The Native Alaskan Frozen Dessert That Pairs Sweet And Savory Flavors

Did you know Alaska is the largest state in the United States (per Travel Alaska)? If you've ever visited Alaska, you might've experienced the state's grand national parks, massive glaciers, diverse wildlife, historic cities, and beautiful mountains. Interestingly enough, it's one of the best places to see those magical Northern Lights in the night sky. But that's not all — Alaska is also well-known for its indigenous culture and hand-carved totem pole art (per Celebrity Cruises). And if you thought that the state doesn't have a signature cuisine, think again.

TasteAtlas revealed a list of traditional Alaskan foods, such as Alaskan smoked salmon, jellied moose nose, and reindeer hot dogs, which contain sausages made with a combination of pork, beef, and caribou. There's also the humorously-named Duck Fart, a shooter made with a layered mixture of Kahlúa, Irish cream, and whiskey. 

And one of the most exciting foods of Alaskan cuisine is a traditional frozen dessert that pairs sweet and savory flavors. Apparently, it's so good that it will make some people go on an Alaskan vacation just to taste this delicacy.

Akutaq is a frozen treat made with fat, oil, berries, and water or fresh snow

This Alaskan frozen dessert is called akutaq or akutuq, which is a Yupik word that means "to mix together." The frozen treat dates back many years in the past, when the Natives prepared it to survive, according to the Alaska Native Knowledge Network. Atlas Obscura reports that akutaq is prepared in many different ways, but the main ingredients are fat, oil, berries, and either water or fresh snow. Ground caribou meat or dried fish are usually mixed with blueberries or salmonberries (or both), seal oil, and fresh snow to get a frozen dessert with flavors that can be sweet, salty, gamey, and briny. 

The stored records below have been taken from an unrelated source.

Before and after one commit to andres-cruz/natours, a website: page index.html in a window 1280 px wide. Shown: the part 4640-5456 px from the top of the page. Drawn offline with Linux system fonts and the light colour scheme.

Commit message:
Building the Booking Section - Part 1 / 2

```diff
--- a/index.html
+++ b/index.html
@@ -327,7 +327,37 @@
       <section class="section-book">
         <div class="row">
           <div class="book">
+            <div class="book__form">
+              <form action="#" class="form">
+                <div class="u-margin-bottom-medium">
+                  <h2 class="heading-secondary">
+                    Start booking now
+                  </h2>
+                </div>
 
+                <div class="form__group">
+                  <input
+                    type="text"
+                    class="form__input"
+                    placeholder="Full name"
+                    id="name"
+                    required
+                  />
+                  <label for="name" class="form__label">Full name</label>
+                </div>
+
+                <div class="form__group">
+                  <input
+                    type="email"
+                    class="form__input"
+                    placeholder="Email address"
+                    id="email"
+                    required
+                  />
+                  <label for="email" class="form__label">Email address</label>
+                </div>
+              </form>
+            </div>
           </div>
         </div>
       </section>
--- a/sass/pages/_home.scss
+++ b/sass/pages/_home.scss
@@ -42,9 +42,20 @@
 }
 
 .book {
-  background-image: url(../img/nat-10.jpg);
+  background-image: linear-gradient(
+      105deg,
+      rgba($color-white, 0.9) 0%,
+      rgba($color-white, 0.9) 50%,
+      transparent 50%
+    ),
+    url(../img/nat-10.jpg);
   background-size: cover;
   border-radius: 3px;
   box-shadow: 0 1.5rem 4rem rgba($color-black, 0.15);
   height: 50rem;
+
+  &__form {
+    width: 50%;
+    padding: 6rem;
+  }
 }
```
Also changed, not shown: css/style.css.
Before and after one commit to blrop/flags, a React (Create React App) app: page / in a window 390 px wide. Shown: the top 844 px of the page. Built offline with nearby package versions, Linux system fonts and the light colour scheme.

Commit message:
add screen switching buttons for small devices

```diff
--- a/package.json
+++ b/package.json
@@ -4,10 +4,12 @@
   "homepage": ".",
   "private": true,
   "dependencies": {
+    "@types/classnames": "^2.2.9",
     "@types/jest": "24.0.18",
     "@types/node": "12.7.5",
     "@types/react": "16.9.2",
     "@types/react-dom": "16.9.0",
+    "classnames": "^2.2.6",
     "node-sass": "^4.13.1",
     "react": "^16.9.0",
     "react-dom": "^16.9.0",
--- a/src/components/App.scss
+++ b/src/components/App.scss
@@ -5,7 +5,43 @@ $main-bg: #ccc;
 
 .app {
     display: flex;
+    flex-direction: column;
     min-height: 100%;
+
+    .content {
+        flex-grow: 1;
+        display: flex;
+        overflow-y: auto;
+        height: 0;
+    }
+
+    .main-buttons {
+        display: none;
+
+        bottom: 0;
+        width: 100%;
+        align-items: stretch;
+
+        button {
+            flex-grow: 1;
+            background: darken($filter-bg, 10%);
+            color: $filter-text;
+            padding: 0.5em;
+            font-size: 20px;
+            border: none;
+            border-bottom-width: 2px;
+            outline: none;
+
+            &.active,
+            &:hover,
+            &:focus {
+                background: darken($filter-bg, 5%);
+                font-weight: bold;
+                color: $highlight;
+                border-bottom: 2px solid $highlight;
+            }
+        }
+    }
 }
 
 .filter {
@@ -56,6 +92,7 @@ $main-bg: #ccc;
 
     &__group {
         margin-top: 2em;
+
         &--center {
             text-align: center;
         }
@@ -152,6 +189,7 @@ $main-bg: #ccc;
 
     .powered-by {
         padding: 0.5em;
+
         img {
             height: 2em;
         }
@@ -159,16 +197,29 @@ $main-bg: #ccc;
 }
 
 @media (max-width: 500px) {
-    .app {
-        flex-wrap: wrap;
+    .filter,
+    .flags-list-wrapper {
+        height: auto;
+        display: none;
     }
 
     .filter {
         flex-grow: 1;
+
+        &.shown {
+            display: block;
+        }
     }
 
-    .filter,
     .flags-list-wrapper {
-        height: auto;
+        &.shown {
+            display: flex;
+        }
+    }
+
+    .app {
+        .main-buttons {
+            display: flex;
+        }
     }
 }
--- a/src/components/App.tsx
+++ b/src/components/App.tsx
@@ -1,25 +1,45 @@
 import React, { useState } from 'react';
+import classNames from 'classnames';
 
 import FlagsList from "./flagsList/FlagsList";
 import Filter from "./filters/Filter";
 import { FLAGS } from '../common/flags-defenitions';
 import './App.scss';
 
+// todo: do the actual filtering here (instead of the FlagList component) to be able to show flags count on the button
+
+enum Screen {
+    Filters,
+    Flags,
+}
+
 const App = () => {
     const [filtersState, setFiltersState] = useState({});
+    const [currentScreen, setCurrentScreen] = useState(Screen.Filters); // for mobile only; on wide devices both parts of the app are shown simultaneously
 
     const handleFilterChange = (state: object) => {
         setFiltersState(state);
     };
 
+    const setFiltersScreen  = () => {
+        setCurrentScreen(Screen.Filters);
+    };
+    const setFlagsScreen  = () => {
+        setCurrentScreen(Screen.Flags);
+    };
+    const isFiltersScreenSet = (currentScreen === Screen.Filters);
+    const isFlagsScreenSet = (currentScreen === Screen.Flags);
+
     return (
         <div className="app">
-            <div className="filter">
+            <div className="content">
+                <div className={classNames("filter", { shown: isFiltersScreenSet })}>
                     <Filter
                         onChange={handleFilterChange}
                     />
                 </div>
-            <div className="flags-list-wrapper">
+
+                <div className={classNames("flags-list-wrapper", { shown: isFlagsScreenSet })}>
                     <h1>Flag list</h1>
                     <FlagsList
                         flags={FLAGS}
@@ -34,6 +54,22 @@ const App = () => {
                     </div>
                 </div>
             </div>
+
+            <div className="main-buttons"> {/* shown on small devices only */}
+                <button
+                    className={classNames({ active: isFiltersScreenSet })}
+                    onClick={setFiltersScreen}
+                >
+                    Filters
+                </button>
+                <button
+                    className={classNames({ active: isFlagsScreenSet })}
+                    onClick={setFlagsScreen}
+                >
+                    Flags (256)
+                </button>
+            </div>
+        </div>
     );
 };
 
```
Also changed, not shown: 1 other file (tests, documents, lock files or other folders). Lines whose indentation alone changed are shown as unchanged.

Akutaq is traditionally made by hand, although modern versions are often made in electric mixers. However, the flavors of akutaq change depending on locally available ingredients. Up north, bear and musk-ox fat are often used; coastal areas use saltwater fish, while those living inland use freshwater fish. And Matador Network says that Crisco has become a favored addition to akutaq, giving the frozen treat that much-needed fluffiness. 

It wouldn't be a bad idea to consider visiting Alaska and indulging in this indigenous dessert while celebrating its Native cuisine in the process.